Before we headed to Vietnam to settle down for a bit, we flew back to one of our favorite cities -- Chiang Mai, Thailand. Our friends from Colorado, Annie (my roommate when I lived in Italy) and Marshall, had planned a trip to Thailand for their honeymoon. We call ourselves the honeymoon crashers now, since this was our second one since leaving home. Who is next?!
Anyways, our last day in Chiang Mai was spent at Elephant Nature Park. Lek, the founder of ENP, opened the reserve in the 1990's. She has a huge heart and aims to rescue all captive elephants in Thailand. We had some knowledge about the cruel, dark truth of elephant tourism, but what we didn't fully understand prior to our visit. In order for the elephants to interact with tourists in a domesticated setting, they have to go through a cruel breaking process called phajaan. A young elephant is taken from their mother during the phajaan and put in a small cage, tied up, poked with sharp objects, and starved until their spirit breaks. This process can go on for weeks, with no rest, until the animal surrenders and the trainer gains full control. It is only then, that the elephant has no will to live, that they've been domesticated enough for riding or other tourism activities.
During our tour of the park, we learned that elephants surprisingly have very small bones. They're massive creatures, but composed mostly of muscle. Therefore, their bones aren't strong enough for riding, and many elephants have broken hips or legs as a result of being ridden. Asian elephants used in the circus, for logging, trekking, or riding camps will often have shredded ears from the hooks used by their trainers. These elephants are also commonly blind from camera flashes or circus lights. Many creatures will be seen rocking back and forth -- a common sign of distress.
We had a chance to feed the gentle giants bananas, watermelon, and squash in the morning. Elephants eat 600 pounds of food a day! We were laughing the whole time as we were placing whole bunches of bananas into their trunks and watching them devour the food in seconds. The rest of the morning we had the opportunity to walk around the park and personally meet each of the elephants. We learned their names, each of their stories (often a dark past), any quirky personality traits, and even got some snuggles in. We headed down to the river in the afternoon for their daily baths.
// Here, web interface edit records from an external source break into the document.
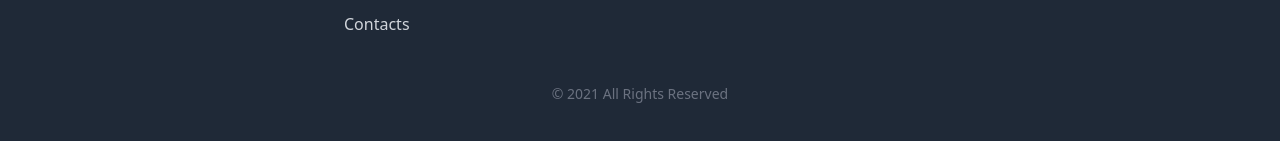
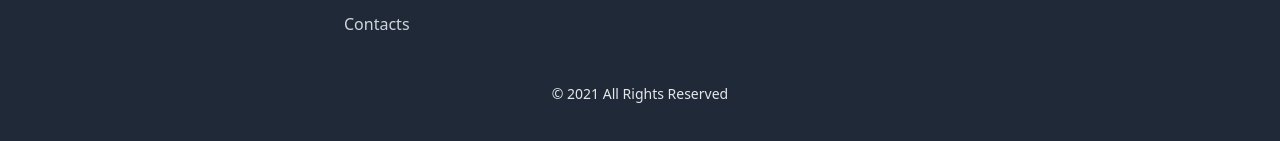
Before and after one commit to Siddiqa77/Assignment-6-Figma, a Next.js app: page / in a window 1280 px wide. Shown: the part 3267-3408 px from the top of the page. Built offline with nearby package versions, Linux system fonts and the light colour scheme.

Commit message:
again changes

```diff
--- a/src/app/component/footer.tsx
+++ b/src/app/component/footer.tsx
@@ -3,7 +3,6 @@ import Shape from '/shape.png'
 import Shape1 from '/shape.png'
 import Shape2 from '/shape.png'
 import Shape3 from '/shape.png'
-
 import React from 'react'
 
 const Footer = () => {
@@ -52,9 +51,6 @@ const Footer = () => {
         <div>
           <h3 className="text-white font-semibold mb-4">Social Media</h3>
           <div className="flex space-x-4 text-xl">
-
-
-
           <Image className=" hover:text-white transition" src={Shape} alt='' width={10} height={10}/>
           <Image className=" hover:text-white transition" src={Shape1} alt='' width={18} height={10}/>
           <Image className=" hover:text-white transition" src={Shape2} alt='' width={18} height={10}/>
@@ -64,7 +60,7 @@ const Footer = () => {
       </div>
 
       {/* Footer Bottom */}
-      <div className=" border-gray-700 mt-8 pt-4 text-center text-sm text-gray-500">
+      <div className=" border-gray-700 mt-8 pt-4 text-center text-sm text-gray-200">
         © 2021 All Rights Reserved
       </div>
     </footer>
```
Standing in the water with the elephant, we dumped bucket after bucket of water on them. Immediately after, they walked to the dirt piles nearby and covered themselves completely in dirt. The dirt acts as a sunscreen, insect repellent, and cooling method. We ended the day by meeting the remainder of the elephants.
Many tourists have "ride an elephant in Thailand" on their bucket list. We beg you -- please do NOT partake in this cruelty! If you want to make a difference and get close to the creatures, we recommend visiting Elephant Nature Park near Chiang Mai. Lek and the whole team of staff and volunteers create a personal, enriching experience for each of their visitors. We could not recommend this park more! Check out this video at the bottom of this post for more information.
For the love & adventure,
Bre & Daniel